Diane Lebouthillier, the minister of national revenue, announced a waiver of the onerous reporting requirements for labor organizations under Bill C-377, the anti-union legislation stridently opposed by labor during fall’s national election.
“We commend the new government for taking these important steps so quickly,” said First District Vice President Bill Daniels, “but our main priority is still for them to follow through on their commitment to fully repeal this unfair law as soon as possible.”
Bill C-377 was a four-year fight for Canadian trade unions from the time Conservative MP Russ Hiebert first proposed it until it was forced through the Senate last June. The bill, which required strict financial reporting to the federal government of everything from salaries to office supply purchases, was slated to take effect on Dec. 30.
The ideologically-driven legislation, which threatened to bury Canada’s unions in bureaucratic red tape, was one of the main motivations behind a particularly active campaign from labor in the lead-up to October’s national elections.
Thanks in part to the boost from labor, Oct. 19 saw a historic wave election sweep Conservative Prime Minister Stephen Harper’s party from power amid massive gains for Trudeau’s Liberals. In the end, the Liberal party gained 184 seats in the House of Commons, catapulting it into the majority with more than five times its membership in the last parliament.
“We told our members early on that there were two ways to overturn C-377,” said First District Political Action/Media Strategist Matt Wayland. “We could do it the expensive way and fight the bill in the courts, or we could do it the quicker, easier way and work hard during the election to get rid of the Harper government.”
IBEW leaders and members across the First District activated their national grassroots political program designed to educate members on the issues and to get them to the polls, specifically in targeted ridings.
The Let’s Build Canada coalition, organized by the IBEW and other building trades unions, pushed the issues of infrastructure investment and job creation for young workers as part of its winning strategy.
Now that Harper’s nine-year tenure as prime minister has come to an end, there has been a definite change of tone in Ottawa, said Wayland.
“The door is open now,” he said. “The new government is willing to listen to us, and while we don’t expect they’ll do everything we want, it’s a much healthier relationship than it was a year ago.”
In announcing the year-long grace period on C-377 reporting, Lebouthillier reiterated the new government’s commitment to provide a legislative fix in the coming months.
In a statement, she wrote, “Waiving Bill C-377 reporting requirements delivers on our government’s commitment to restore a fair and balanced approach to organized labor, freeing them from additional administrative tasks, and providing confidence in the future while the necessary steps are taken to repeal the bill.”
Another important piece of anti-union legislation, Bill C-525, is also likely to see repeal under the new government thanks to a similar campaign promise.
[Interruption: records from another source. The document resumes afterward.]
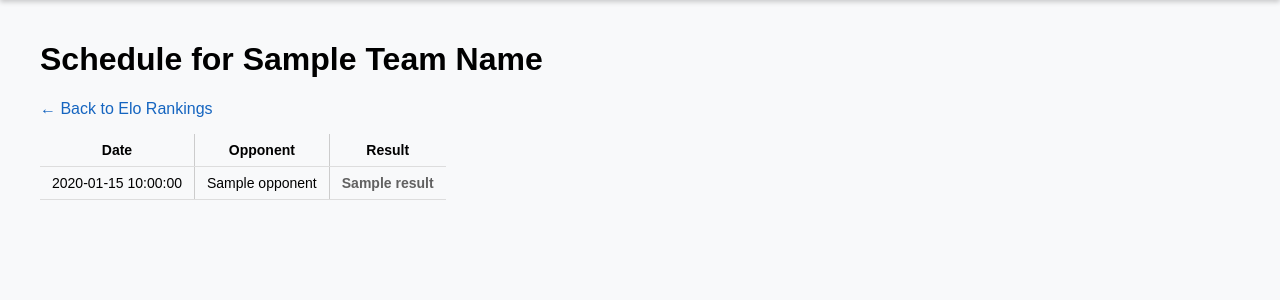
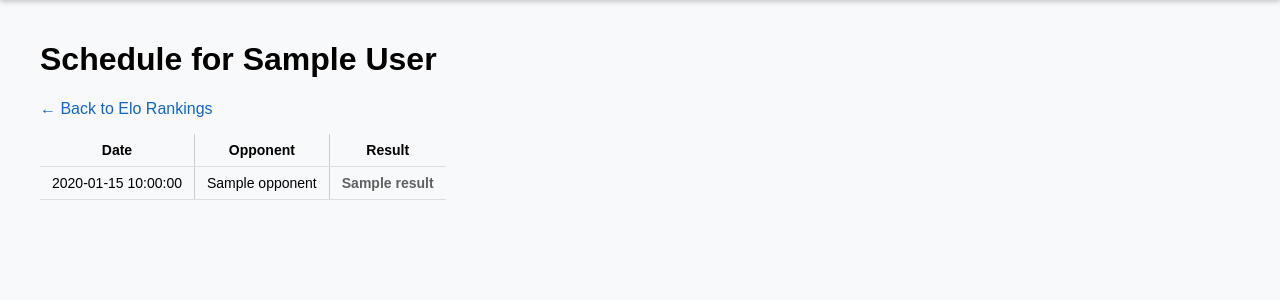
Before and after one commit to MasonLRoach/sports-elo-rankings, a Flask app: template templates/schedule.html in a window 1280 px wide. Shown: the part 50-350 px from the top of the page. Run offline with Flask 3, Linux system fonts and the light colour scheme; the template is opened without the code that fills it: most values are stand-ins (such as "Sample title", 1, 10 or a date in 2020); parts of the project's set-up code (start-up, migrations or seed data) failed here and were passed over.

Commit message:
I forget

```diff
--- a/elo/elo_builder.py
+++ b/elo/elo_builder.py
@@ -28,7 +28,7 @@ def build_elo_table(games_df):
         home_elo = elo_ratings[home]
         away_elo = elo_ratings[away]
 
-        # --- Determine result as 538-style fraction
+        # --- Determine result
         if home_score == away_score:
             result = 0.5  # tie
         elif abs(home_score - away_score) == 1:
@@ -36,7 +36,7 @@ def build_elo_table(games_df):
         else:
             result = 1.0 if home_score > away_score else 0.0  # regulation
 
-        # --- Update Elo using new 538 function
+        # --- Update Elo
         new_home_elo, new_away_elo = update_elo(home_elo, away_elo, result)
         elo_ratings[home] = new_home_elo
         elo_ratings[away] = new_away_elo
--- a/requirements.txt
+++ b/requirements.txt
@@ -3,3 +3,4 @@ pandas
 beautifulsoup4
 requests
 gunicorn
+apscheduler
--- a/scrapers/ncaa_hockey_scraper.py
+++ b/scrapers/ncaa_hockey_scraper.py
@@ -54,22 +54,11 @@ columns = ['Date','Conference', 'Away Team', 'Away Score' ,'Home Team', 'Home Sc
 df = pd.DataFrame(data, columns=columns)
 
 
-# Filter games that have not been played
 all_games = df
-played_games = df[df['Home Score'] != '']
 regular_season = df[df['Conference'] != 'Exhibition']
 
 
 games_df = regular_season[regular_season['Home Score'] != '']
-
-games_df['Home Team'] = games_df['Home Team'].replace('Rensselaer', 'RPI')
-games_df['Away Team'] = games_df['Away Team'].replace('Rensselaer', 'RPI')
-games_df['Home Team'] = games_df['Home Team'].replace('St Lawrence', 'St. Lawrence')
-games_df['Away Team'] = games_df['Away Team'].replace('St Lawrence', 'St. Lawrence')
-
-import pandas as pd
-
-school_info_df = pd.read_csv(csv_path)
 
 # 🔧 Remove duplicates (case-insensitive)
 school_info_df = school_info_df.drop_duplicates(subset=['School'], keep='first')
--- a/templates/schedule.html
+++ b/templates/schedule.html
@@ -1,11 +1,11 @@
 {% extends "base.html" %}
 
 {% block title %}
-Schedule for {{ team_name.title() }}
+Schedule for {{ display_name }}
 {% endblock %}
 
 {% block content %}
-<h1>Schedule for {{ team_name.title() }}</h1>
+<h1>Schedule for {{ display_name }}</h1>
 <p><a href="/">← Back to Elo Rankings</a></p>
 
 {% if schedule %}
```
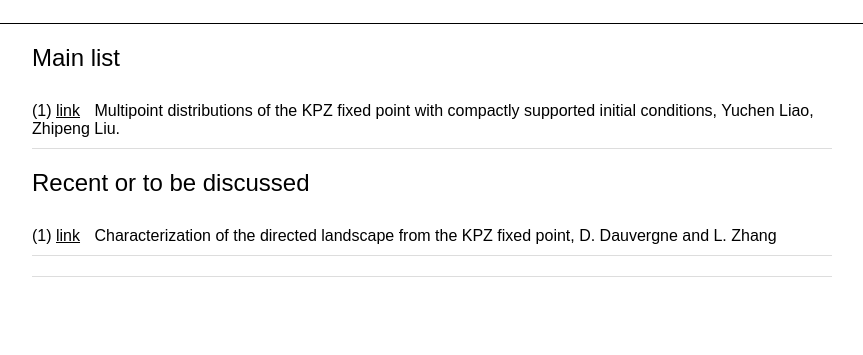
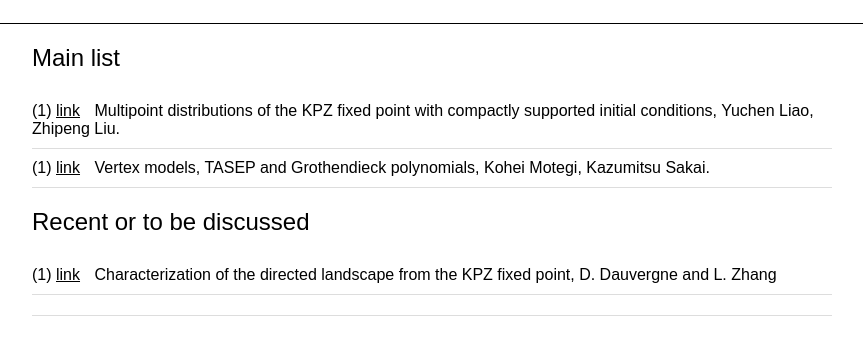
Before and after one commit to KUprob/kuprob.github.io, a plain HTML site: page resources.html in a window 1280 px wide. Shown: the part 131-486 px from the top of the page, without its empty margins (208-1071 px from the left). Drawn offline with nearby package versions, Linux system fonts and the light colour scheme.

Commit message:
Update resources.html

```diff
--- a/resources.html
+++ b/resources.html
@@ -93,6 +93,14 @@
 In this paper, we obtain the first formula for the space-time joint distributions of the KPZ fixed point with general initial conditions of compact support. The formula is obtained through taking  KPZ scaling limit of the multipoint distribution formulas for the totally asymmetric simple exclusion process (TASEP). A key ingredient is a probabilistic representation, inspired by arXiv:1701.00018, of the kernel encoding the initial condition for TASEP, which was first defined through an implicit characterization in arXiv:1907.09876. Moreover, we also verify that the equal time version of our formula matches the path integral formula in arXiv:1701.00018 for the KPZ fixed point when the initial condition is of compact support.
                     </div>
                 </li>
+                <li onclick="toggleAbstract('abstract2')">
+                    (1) <a href="https://arxiv.org/abs/1305.3030" target="_blank">link</a>
+                    Vertex models, TASEP and Grothendieck polynomials, Kohei Motegi, Kazumitsu Sakai.
+                    <div id="abstract2" class="abstract">
+                        We examine the wavefunctions and their scalar products of a one-parameter family of integrable five vertex models. At a special point of the parameter, the model investigated is related to an irreversible interacting stochastic particle system the so-called totally asymmetric simple exclusion process (TASEP). By combining the quantum inverse scattering method with a matrix product representation of the wavefunctions, the on/off-shell wavefunctions of the five vertex models are represented as a certain determinant form. Up to some normalization factors, we find the wavefunctions are given by Grothendieck polynomials, which are a one-parameter deformation of Schur polynomials. Introducing a dual version of the Grothendieck polynomials, and utilizing the determinant representation for the scalar products of the wavefunctions, we derive a generalized Cauchy identity satisfied by the Grothendieck polynomials and their duals. Several representation theoretical formulae for Grothendieck polynomials are also presented. As a byproduct, the relaxation dynamics such as Green functions for the periodic TASEP are found to be described in terms of Grothendieck polynomials.
+
+                    </div>
+                </li>
 
             </ul>
         </section>
```
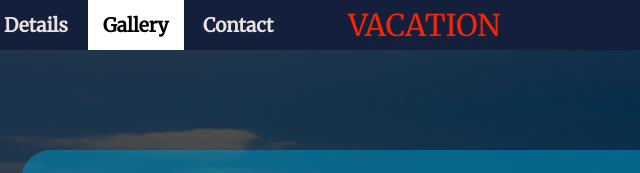
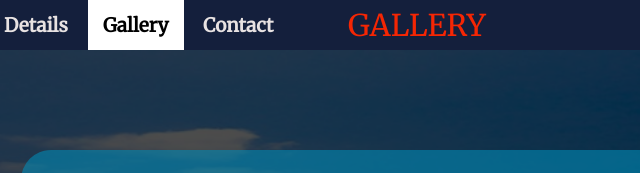
Before and after one commit to SPCL-JM-WEB-APP/phptpgraphy_website, a plain HTML site: page gallery.html in a window 1280 px wide. Shown: the top 173 px of the page, 207-847 px from the left. Drawn offline with Linux system fonts and the light colour scheme.

Commit message:
Update gallery.html

```diff
--- a/gallery.html
+++ b/gallery.html
@@ -30,7 +30,7 @@
 						<span class="icon-bar"></span>
 					</button>
 					<div class="navbar-brand navbar-brand-centered">
-						<h2><a href="index.html">VACATION</a></h2>
+						<h2><a href="index.html">GALLERY</a></h2>
 					</div>
 				</div>
 
```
That law made it harder for workers covered by the federal labor code to form a union and made it easier to decertify one.
For leaders at the IBEW, Wayland said, it’s, “So far, so good …. The right things are being done.”
Photo used under a Creative Commons license from Flickr user Tuchodi.